Task instructions:
Nothing but the images is to be left out of your exact copy of the entries.

[Difference listings]
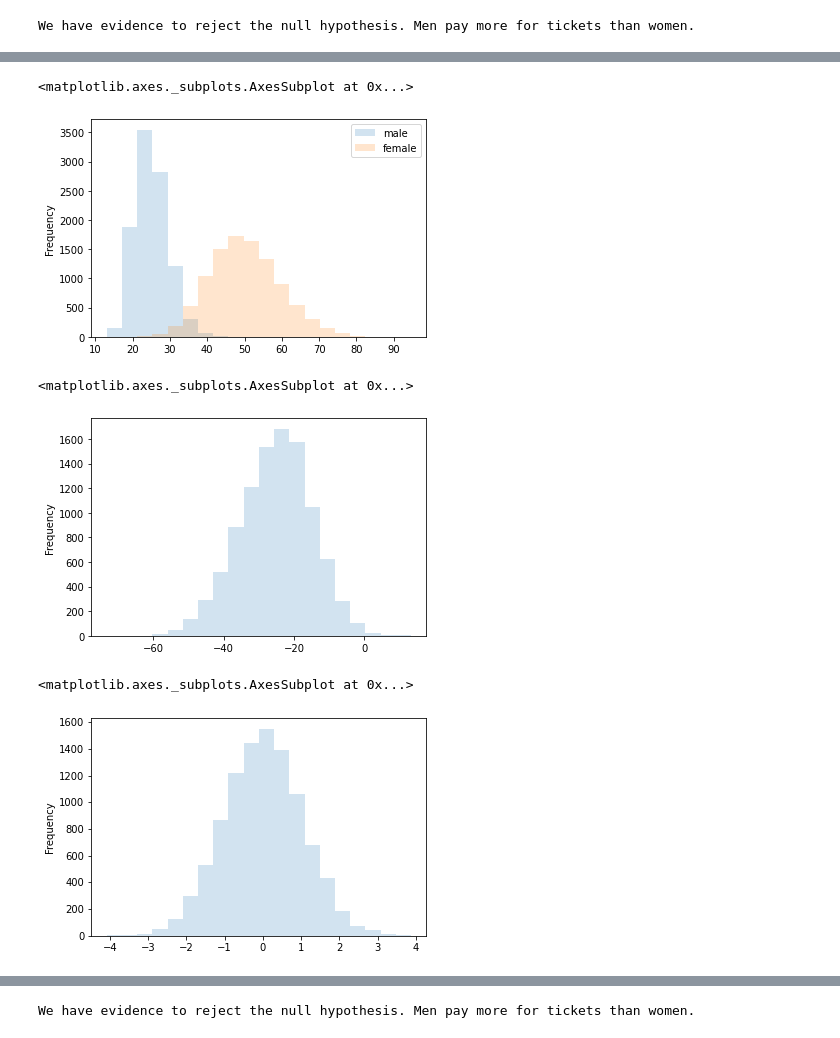
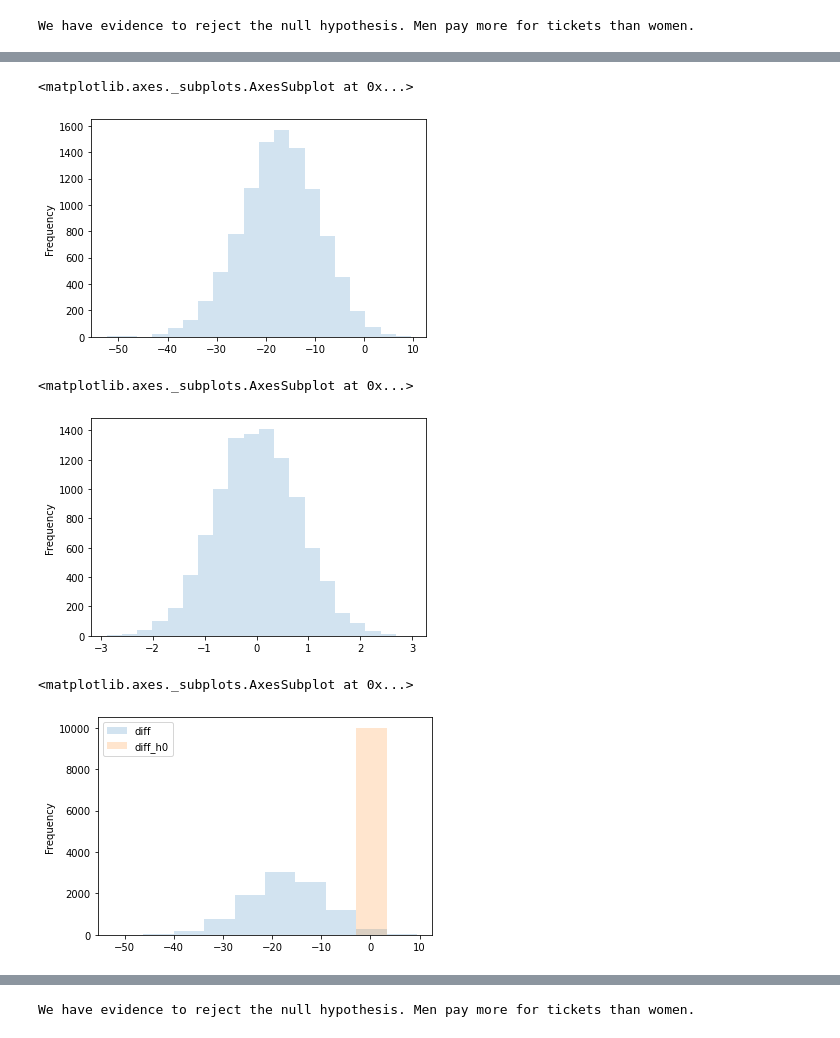
Before and after one commit to thiagofuruchima/ds101, a Jupyter notebook: inferential_statistics_traditional_x_bootstraping.ipynb, the cells around one changed output, grey strips where cells are left out. Drawn from its saved outputs; the diff is of its cells as text; code cells hidden in the pictures.

Commit message:
Added diff x h0 plot

```diff
--- a/inferential_statistics_traditional_x_bootstraping.ipynb
+++ b/inferential_statistics_traditional_x_bootstraping.ipynb
@@ -295,5 +293,6 @@ print(bootstrap_means_df['female'].mean())
 # %%
-bootstrap_means_df[['male', 'female']].plot(kind='hist', bins=20, alpha=.2)
+# Plot the diff distribution
+bootstrap_means_df['diff'].plot(kind='hist', bins=20, alpha=.2)
 # %% [output]
 <matplotlib.axes._subplots.AxesSubplot at 0x...>
-[figure, old version]
+[figure, new version]
@@ -300,5 +306,6 @@ bootstrap_means_df[['male', 'female']].plot(kind='hist', bins=20, alpha=.2)
 # %%
-bootstrap_means_df['diff'].plot(kind='hist', bins=20, alpha=.2)
+# Plot the null distribution
+bootstrap_means_df['diff_h0'].plot(kind='hist', bins=20, alpha=.2)
 # %% [output]
 <matplotlib.axes._subplots.AxesSubplot at 0x...>
-[figure, old version]
+[figure, new version]
@@ -312,7 +312,8 @@ bootstrap_means_df['diff_h0'] = diff_means_h0
 # %%
-bootstrap_means_df['diff_h0'].plot(kind='hist', bins=20, alpha=.2)
+# Plot both (diff and h0) bootstraps distributions of the means
+bootstrap_means_df[['diff', 'diff_h0']].plot(kind='hist', bins=20, alpha=.2)
 # %% [output]
 <matplotlib.axes._subplots.AxesSubplot at 0x...>
-[figure, old version]
+[figure, new version]
 # %%
 # Calculate p_value
```
Also changed, not shown: parts of 29 cells of this notebook.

Response to the exercise:
Before and after one commit to thiagofuruchima/ds101, a Jupyter notebook: inferential_statistics_traditional_x_bootstraping.ipynb, the cells around one changed output, grey strips where cells are left out. Drawn from its saved outputs; the diff is of its cells as text; code cells hidden in the pictures.

Commit message:
Added diff x h0 plot

```diff
--- a/inferential_statistics_traditional_x_bootstraping.ipynb
+++ b/inferential_statistics_traditional_x_bootstraping.ipynb
@@ -295,5 +293,6 @@ print(bootstrap_means_df['female'].mean())
 # %%
-bootstrap_means_df[['male', 'female']].plot(kind='hist', bins=20, alpha=.2)
+# Plot the diff distribution
+bootstrap_means_df['diff'].plot(kind='hist', bins=20, alpha=.2)
 # %% [output]
 <matplotlib.axes._subplots.AxesSubplot at 0x...>
-[figure, old version]
+[figure, new version]
@@ -300,5 +306,6 @@ bootstrap_means_df[['male', 'female']].plot(kind='hist', bins=20, alpha=.2)
 # %%
-bootstrap_means_df['diff'].plot(kind='hist', bins=20, alpha=.2)
+# Plot the null distribution
+bootstrap_means_df['diff_h0'].plot(kind='hist', bins=20, alpha=.2)
 # %% [output]
 <matplotlib.axes._subplots.AxesSubplot at 0x...>
-[figure, old version]
+[figure, new version]
@@ -312,7 +312,8 @@ bootstrap_means_df['diff_h0'] = diff_means_h0
 # %%
-bootstrap_means_df['diff_h0'].plot(kind='hist', bins=20, alpha=.2)
+# Plot both (diff and h0) bootstraps distributions of the means
+bootstrap_means_df[['diff', 'diff_h0']].plot(kind='hist', bins=20, alpha=.2)
 # %% [output]
 <matplotlib.axes._subplots.AxesSubplot at 0x...>
-[figure, old version]
+[figure, new version]
 # %%
 # Calculate p_value
```
Also changed, not shown: parts of 29 cells of this notebook.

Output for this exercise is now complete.